**Work to be completed:** Please retype all of the records below word for word, leaving out any pictures.

**Provided material:**
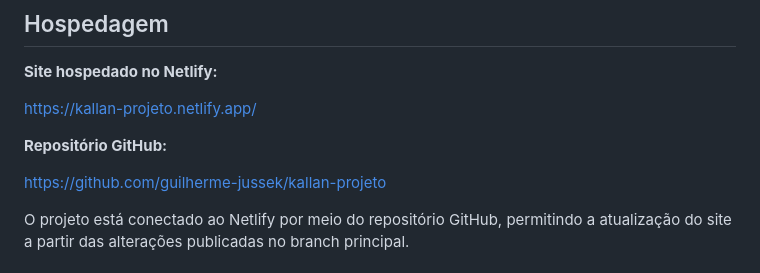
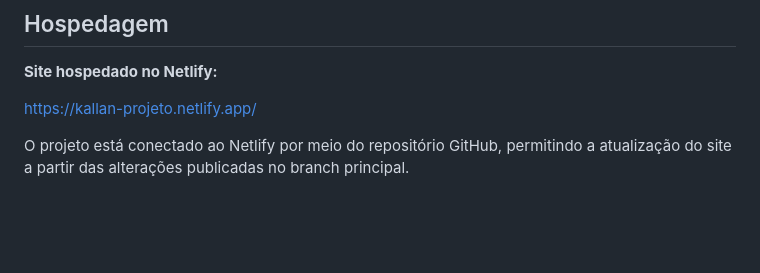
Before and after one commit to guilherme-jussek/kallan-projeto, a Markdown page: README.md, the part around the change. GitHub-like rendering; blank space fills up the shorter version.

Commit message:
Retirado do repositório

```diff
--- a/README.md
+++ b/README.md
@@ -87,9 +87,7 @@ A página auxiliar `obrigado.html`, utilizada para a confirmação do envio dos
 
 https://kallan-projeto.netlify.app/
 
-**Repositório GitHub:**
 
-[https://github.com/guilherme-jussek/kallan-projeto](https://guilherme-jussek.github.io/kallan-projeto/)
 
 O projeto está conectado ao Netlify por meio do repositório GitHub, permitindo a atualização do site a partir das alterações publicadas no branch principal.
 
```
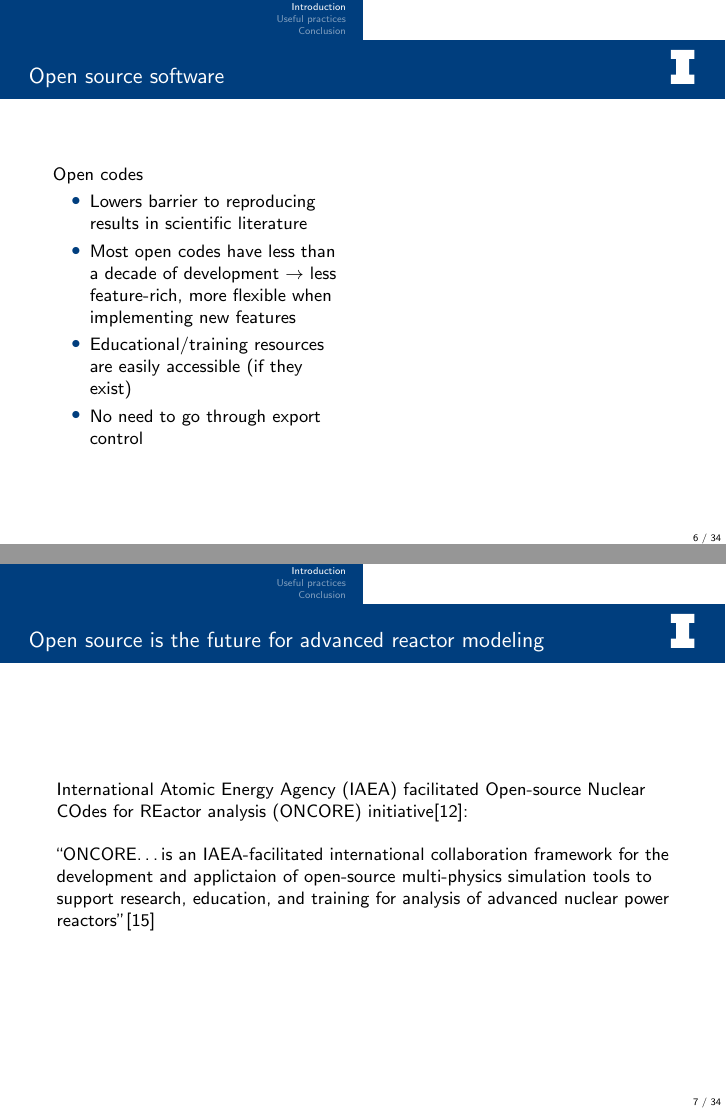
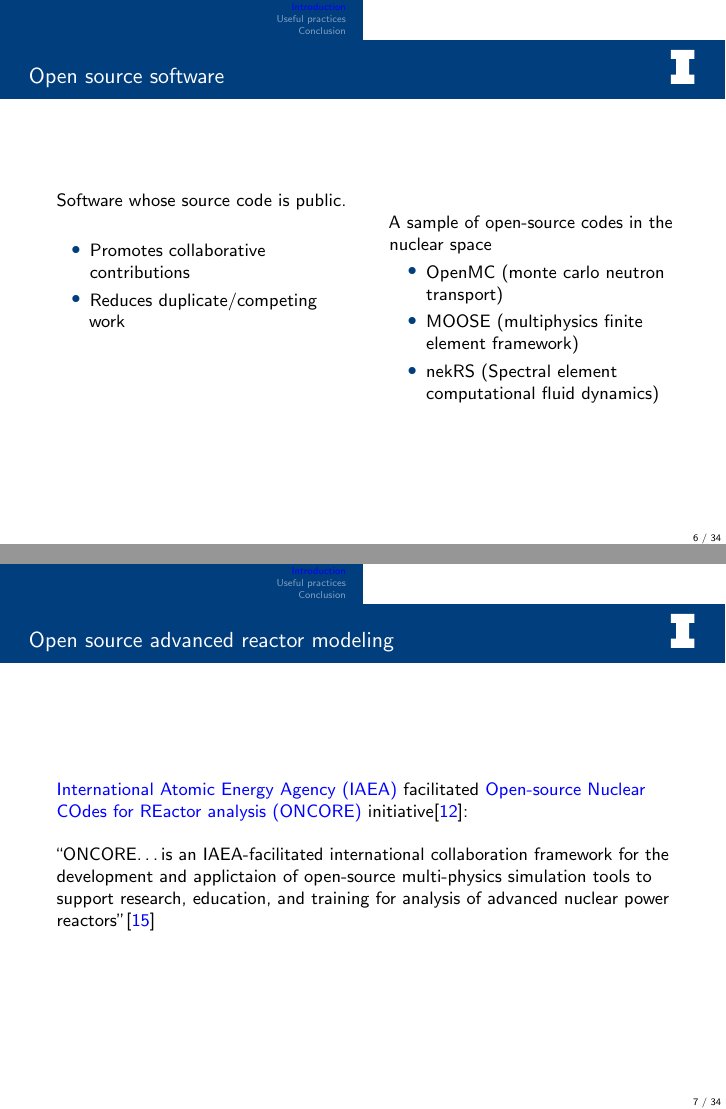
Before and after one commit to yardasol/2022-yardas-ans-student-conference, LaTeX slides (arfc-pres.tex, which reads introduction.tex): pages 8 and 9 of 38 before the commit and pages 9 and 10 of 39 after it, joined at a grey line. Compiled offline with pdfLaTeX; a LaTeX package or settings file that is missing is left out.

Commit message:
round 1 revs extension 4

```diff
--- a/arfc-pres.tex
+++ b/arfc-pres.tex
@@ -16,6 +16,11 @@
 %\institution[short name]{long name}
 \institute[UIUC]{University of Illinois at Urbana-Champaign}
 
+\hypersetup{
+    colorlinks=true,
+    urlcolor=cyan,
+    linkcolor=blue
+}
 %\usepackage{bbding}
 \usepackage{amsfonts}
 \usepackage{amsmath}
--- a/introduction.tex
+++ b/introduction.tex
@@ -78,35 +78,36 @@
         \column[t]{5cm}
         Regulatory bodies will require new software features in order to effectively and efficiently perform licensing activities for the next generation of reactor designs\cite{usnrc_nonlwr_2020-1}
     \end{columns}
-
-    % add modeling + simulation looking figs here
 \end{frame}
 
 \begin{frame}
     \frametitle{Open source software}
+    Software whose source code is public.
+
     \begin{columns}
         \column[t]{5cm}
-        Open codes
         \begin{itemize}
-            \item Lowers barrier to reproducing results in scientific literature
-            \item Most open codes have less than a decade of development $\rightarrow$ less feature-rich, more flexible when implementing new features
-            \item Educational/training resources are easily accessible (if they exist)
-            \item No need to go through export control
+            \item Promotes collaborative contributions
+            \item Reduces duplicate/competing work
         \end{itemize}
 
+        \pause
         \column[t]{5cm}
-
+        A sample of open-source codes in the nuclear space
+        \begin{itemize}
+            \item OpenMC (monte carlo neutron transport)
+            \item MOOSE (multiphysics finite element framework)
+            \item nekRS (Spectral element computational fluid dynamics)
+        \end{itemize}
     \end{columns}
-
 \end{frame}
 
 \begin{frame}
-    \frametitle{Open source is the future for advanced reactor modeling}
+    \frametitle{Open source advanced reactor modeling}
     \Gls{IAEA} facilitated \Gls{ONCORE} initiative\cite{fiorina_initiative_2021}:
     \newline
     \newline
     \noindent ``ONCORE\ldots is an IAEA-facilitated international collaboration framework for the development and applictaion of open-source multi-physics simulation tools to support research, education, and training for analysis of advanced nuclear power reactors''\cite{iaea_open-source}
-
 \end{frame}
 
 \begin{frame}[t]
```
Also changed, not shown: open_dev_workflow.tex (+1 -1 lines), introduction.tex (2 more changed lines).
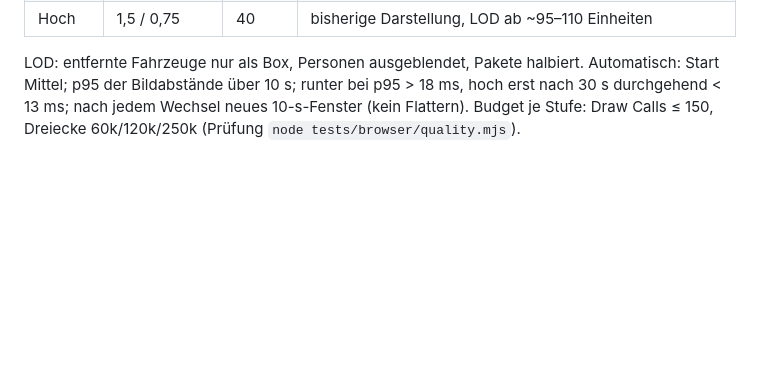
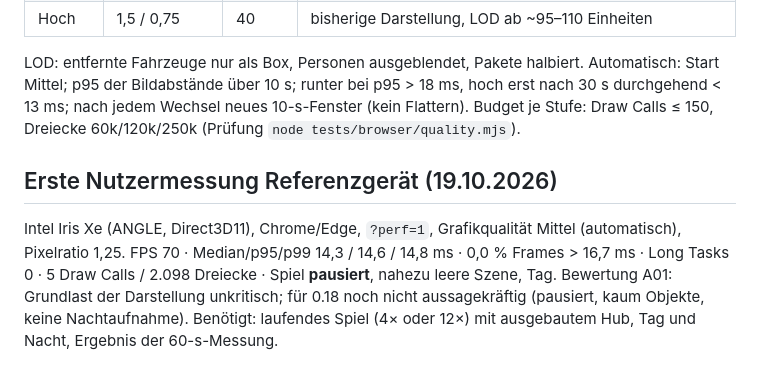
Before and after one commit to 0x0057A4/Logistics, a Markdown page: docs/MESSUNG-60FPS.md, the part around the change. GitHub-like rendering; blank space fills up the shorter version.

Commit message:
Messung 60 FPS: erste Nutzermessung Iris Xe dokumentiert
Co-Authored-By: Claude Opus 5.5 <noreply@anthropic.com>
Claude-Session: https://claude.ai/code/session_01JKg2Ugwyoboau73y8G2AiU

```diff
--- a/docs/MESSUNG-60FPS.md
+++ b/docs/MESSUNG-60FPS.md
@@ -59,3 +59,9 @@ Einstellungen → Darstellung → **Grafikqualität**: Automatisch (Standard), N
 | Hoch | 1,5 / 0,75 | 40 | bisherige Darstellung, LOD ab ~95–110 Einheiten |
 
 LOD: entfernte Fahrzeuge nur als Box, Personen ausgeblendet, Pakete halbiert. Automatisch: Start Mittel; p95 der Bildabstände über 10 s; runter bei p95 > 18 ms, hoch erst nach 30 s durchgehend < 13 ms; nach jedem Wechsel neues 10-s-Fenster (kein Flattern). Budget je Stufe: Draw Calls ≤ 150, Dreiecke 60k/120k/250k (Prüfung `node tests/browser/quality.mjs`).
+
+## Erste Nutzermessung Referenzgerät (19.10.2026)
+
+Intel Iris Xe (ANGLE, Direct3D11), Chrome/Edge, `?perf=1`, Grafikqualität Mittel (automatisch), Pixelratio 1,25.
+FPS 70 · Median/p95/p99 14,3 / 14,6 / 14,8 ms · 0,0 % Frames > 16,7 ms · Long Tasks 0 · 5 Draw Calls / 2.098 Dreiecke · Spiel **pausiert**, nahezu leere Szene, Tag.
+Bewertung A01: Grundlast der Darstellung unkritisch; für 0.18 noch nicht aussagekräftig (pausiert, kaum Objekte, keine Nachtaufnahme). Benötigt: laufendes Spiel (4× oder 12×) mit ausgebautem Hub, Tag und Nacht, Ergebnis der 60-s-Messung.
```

**Completed task:**
Before and after one commit to guilherme-jussek/kallan-projeto, a Markdown page: README.md, the part around the change. GitHub-like rendering; blank space fills up the shorter version.

Commit message:
Retirado do repositório

```diff
--- a/README.md
+++ b/README.md
@@ -87,9 +87,7 @@ A página auxiliar `obrigado.html`, utilizada para a confirmação do envio dos
 
 https://kallan-projeto.netlify.app/
 
-**Repositório GitHub:**
 
-[https://github.com/guilherme-jussek/kallan-projeto](https://guilherme-jussek.github.io/kallan-projeto/)
 
 O projeto está conectado ao Netlify por meio do repositório GitHub, permitindo a atualização do site a partir das alterações publicadas no branch principal.
 
```
Before and after one commit to yardasol/2022-yardas-ans-student-conference, LaTeX slides (arfc-pres.tex, which reads introduction.tex): pages 8 and 9 of 38 before the commit and pages 9 and 10 of 39 after it, joined at a grey line. Compiled offline with pdfLaTeX; a LaTeX package or settings file that is missing is left out.

Commit message:
round 1 revs extension 4

```diff
--- a/arfc-pres.tex
+++ b/arfc-pres.tex
@@ -16,6 +16,11 @@
 %\institution[short name]{long name}
 \institute[UIUC]{University of Illinois at Urbana-Champaign}
 
+\hypersetup{
+    colorlinks=true,
+    urlcolor=cyan,
+    linkcolor=blue
+}
 %\usepackage{bbding}
 \usepackage{amsfonts}
 \usepackage{amsmath}
--- a/introduction.tex
+++ b/introduction.tex
@@ -78,35 +78,36 @@
         \column[t]{5cm}
         Regulatory bodies will require new software features in order to effectively and efficiently perform licensing activities for the next generation of reactor designs\cite{usnrc_nonlwr_2020-1}
     \end{columns}
-
-    % add modeling + simulation looking figs here
 \end{frame}
 
 \begin{frame}
     \frametitle{Open source software}
+    Software whose source code is public.
+
     \begin{columns}
         \column[t]{5cm}
-        Open codes
         \begin{itemize}
-            \item Lowers barrier to reproducing results in scientific literature
-            \item Most open codes have less than a decade of development $\rightarrow$ less feature-rich, more flexible when implementing new features
-            \item Educational/training resources are easily accessible (if they exist)
-            \item No need to go through export control
+            \item Promotes collaborative contributions
+            \item Reduces duplicate/competing work
         \end{itemize}
 
+        \pause
         \column[t]{5cm}
-
+        A sample of open-source codes in the nuclear space
+        \begin{itemize}
+            \item OpenMC (monte carlo neutron transport)
+            \item MOOSE (multiphysics finite element framework)
+            \item nekRS (Spectral element computational fluid dynamics)
+        \end{itemize}
     \end{columns}
-
 \end{frame}
 
 \begin{frame}
-    \frametitle{Open source is the future for advanced reactor modeling}
+    \frametitle{Open source advanced reactor modeling}
     \Gls{IAEA} facilitated \Gls{ONCORE} initiative\cite{fiorina_initiative_2021}:
     \newline
     \newline
     \noindent ``ONCORE\ldots is an IAEA-facilitated international collaboration framework for the development and applictaion of open-source multi-physics simulation tools to support research, education, and training for analysis of advanced nuclear power reactors''\cite{iaea_open-source}
-
 \end{frame}
 
 \begin{frame}[t]
```
Also changed, not shown: open_dev_workflow.tex (+1 -1 lines), introduction.tex (2 more changed lines).
Before and after one commit to 0x0057A4/Logistics, a Markdown page: docs/MESSUNG-60FPS.md, the part around the change. GitHub-like rendering; blank space fills up the shorter version.

Commit message:
Messung 60 FPS: erste Nutzermessung Iris Xe dokumentiert
Co-Authored-By: Claude Opus 5.5 <noreply@anthropic.com>
Claude-Session: https://claude.ai/code/session_01JKg2Ugwyoboau73y8G2AiU

```diff
--- a/docs/MESSUNG-60FPS.md
+++ b/docs/MESSUNG-60FPS.md
@@ -59,3 +59,9 @@ Einstellungen → Darstellung → **Grafikqualität**: Automatisch (Standard), N
 | Hoch | 1,5 / 0,75 | 40 | bisherige Darstellung, LOD ab ~95–110 Einheiten |
 
 LOD: entfernte Fahrzeuge nur als Box, Personen ausgeblendet, Pakete halbiert. Automatisch: Start Mittel; p95 der Bildabstände über 10 s; runter bei p95 > 18 ms, hoch erst nach 30 s durchgehend < 13 ms; nach jedem Wechsel neues 10-s-Fenster (kein Flattern). Budget je Stufe: Draw Calls ≤ 150, Dreiecke 60k/120k/250k (Prüfung `node tests/browser/quality.mjs`).
+
+## Erste Nutzermessung Referenzgerät (19.10.2026)
+
+Intel Iris Xe (ANGLE, Direct3D11), Chrome/Edge, `?perf=1`, Grafikqualität Mittel (automatisch), Pixelratio 1,25.
+FPS 70 · Median/p95/p99 14,3 / 14,6 / 14,8 ms · 0,0 % Frames > 16,7 ms · Long Tasks 0 · 5 Draw Calls / 2.098 Dreiecke · Spiel **pausiert**, nahezu leere Szene, Tag.
+Bewertung A01: Grundlast der Darstellung unkritisch; für 0.18 noch nicht aussagekräftig (pausiert, kaum Objekte, keine Nachtaufnahme). Benötigt: laufendes Spiel (4× oder 12×) mit ausgebautem Hub, Tag und Nacht, Ergebnis der 60-s-Messung.
```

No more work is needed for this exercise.